++++ DATASET RECORDS

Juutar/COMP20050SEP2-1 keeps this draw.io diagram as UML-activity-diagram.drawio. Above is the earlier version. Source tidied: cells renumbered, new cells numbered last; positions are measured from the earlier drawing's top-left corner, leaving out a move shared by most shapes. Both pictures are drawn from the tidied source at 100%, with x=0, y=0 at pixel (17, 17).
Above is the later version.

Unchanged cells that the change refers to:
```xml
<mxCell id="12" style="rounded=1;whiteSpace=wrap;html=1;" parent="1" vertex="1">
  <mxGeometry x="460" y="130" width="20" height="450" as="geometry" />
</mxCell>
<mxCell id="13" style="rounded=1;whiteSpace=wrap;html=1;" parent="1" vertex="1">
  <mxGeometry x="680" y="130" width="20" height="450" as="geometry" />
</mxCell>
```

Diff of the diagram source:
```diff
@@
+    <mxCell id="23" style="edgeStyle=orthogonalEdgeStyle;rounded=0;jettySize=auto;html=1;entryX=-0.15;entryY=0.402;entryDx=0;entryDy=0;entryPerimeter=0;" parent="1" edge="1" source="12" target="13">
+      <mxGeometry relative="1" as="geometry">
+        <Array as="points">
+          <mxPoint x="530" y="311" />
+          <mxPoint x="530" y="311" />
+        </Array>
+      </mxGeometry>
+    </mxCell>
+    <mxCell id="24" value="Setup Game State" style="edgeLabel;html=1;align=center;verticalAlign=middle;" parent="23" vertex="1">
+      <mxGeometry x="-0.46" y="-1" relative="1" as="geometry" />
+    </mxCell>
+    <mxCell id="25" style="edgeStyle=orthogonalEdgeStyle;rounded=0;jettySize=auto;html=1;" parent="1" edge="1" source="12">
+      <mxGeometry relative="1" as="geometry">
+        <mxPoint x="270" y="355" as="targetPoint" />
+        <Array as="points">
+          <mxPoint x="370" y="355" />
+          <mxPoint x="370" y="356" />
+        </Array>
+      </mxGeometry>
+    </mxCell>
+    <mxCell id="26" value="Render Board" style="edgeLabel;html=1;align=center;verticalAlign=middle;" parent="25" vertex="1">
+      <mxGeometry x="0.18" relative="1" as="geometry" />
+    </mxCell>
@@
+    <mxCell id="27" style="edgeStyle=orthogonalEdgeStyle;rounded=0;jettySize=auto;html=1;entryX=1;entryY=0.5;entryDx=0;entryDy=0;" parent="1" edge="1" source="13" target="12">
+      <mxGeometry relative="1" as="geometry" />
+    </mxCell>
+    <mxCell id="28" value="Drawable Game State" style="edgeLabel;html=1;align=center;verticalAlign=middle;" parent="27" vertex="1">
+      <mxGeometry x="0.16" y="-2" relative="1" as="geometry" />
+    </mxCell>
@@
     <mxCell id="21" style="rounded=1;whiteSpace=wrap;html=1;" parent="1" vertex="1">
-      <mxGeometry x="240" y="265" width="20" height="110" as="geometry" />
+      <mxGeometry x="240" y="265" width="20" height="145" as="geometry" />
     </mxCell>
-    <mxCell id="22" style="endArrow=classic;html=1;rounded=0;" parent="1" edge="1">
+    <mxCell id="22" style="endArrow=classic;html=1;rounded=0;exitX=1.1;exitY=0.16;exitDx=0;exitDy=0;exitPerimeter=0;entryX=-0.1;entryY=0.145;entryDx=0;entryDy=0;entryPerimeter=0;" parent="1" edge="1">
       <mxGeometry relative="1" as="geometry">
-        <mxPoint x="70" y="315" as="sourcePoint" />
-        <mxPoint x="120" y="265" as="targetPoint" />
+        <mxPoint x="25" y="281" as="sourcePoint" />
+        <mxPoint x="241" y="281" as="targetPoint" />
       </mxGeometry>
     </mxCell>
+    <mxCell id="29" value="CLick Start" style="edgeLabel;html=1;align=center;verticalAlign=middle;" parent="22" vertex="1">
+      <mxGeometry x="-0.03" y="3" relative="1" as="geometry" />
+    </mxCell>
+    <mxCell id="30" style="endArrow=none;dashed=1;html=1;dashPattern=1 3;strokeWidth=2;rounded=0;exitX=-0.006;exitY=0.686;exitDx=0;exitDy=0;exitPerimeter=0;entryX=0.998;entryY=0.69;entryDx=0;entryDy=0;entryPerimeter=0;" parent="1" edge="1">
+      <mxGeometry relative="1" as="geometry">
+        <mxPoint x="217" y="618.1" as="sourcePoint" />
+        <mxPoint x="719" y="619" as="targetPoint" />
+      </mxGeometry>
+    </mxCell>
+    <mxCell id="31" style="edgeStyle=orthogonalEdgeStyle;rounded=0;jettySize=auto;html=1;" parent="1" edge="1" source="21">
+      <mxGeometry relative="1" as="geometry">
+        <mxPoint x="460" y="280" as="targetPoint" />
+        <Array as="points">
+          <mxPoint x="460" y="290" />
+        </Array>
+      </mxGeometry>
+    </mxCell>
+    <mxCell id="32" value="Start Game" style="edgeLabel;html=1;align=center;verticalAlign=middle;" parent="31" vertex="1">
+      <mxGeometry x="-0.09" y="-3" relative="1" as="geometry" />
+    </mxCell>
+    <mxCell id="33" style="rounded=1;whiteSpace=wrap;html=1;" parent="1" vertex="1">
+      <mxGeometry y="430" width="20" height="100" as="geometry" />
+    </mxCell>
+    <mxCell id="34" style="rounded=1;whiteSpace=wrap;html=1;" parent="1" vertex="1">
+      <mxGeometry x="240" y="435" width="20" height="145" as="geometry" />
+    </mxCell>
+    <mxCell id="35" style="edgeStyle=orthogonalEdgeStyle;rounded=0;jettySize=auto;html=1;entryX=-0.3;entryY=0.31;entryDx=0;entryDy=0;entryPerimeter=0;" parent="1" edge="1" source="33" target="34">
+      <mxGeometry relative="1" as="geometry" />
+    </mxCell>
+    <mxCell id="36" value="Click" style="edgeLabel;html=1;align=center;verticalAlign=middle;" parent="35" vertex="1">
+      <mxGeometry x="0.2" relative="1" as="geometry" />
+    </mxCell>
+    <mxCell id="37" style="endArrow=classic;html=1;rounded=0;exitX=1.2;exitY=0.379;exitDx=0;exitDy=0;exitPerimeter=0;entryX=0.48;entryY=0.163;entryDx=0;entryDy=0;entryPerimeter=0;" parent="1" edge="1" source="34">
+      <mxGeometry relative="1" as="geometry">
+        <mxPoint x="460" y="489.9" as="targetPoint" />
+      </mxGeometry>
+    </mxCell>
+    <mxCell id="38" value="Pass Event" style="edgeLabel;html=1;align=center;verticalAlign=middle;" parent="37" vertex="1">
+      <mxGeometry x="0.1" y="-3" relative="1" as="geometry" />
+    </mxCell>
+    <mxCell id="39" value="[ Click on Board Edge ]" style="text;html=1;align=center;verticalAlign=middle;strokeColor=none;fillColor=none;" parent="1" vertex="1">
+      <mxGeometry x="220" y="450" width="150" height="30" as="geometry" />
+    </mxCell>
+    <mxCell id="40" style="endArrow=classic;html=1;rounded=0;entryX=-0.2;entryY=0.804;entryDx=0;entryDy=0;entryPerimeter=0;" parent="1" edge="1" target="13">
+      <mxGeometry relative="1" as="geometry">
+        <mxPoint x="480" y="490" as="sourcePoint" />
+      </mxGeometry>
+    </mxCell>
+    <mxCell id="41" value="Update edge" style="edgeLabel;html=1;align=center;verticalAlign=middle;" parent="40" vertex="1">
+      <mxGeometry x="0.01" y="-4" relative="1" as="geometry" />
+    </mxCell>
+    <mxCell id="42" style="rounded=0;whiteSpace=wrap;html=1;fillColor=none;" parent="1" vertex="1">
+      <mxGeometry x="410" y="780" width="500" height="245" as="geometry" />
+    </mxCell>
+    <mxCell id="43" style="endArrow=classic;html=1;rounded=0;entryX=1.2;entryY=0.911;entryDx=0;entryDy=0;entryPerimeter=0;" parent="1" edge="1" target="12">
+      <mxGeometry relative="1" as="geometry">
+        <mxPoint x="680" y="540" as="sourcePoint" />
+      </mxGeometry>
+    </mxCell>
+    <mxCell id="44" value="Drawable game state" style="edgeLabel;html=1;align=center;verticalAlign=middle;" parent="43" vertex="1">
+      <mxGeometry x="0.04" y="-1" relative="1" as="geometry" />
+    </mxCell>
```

++++++++

▶ **WORK REQUEST**
From the data, collect all lines where the string "sourcePoint" appears.

▶ **RESPONSE TO THIS EXERCISE**
-        <mxPoint x="70" y="315" as="sourcePoint" />
+        <mxPoint x="25" y="281" as="sourcePoint" />
+        <mxPoint x="217" y="618.1" as="sourcePoint" />
+        <mxPoint x="480" y="490" as="sourcePoint" />
+        <mxPoint x="680" y="540" as="sourcePoint" />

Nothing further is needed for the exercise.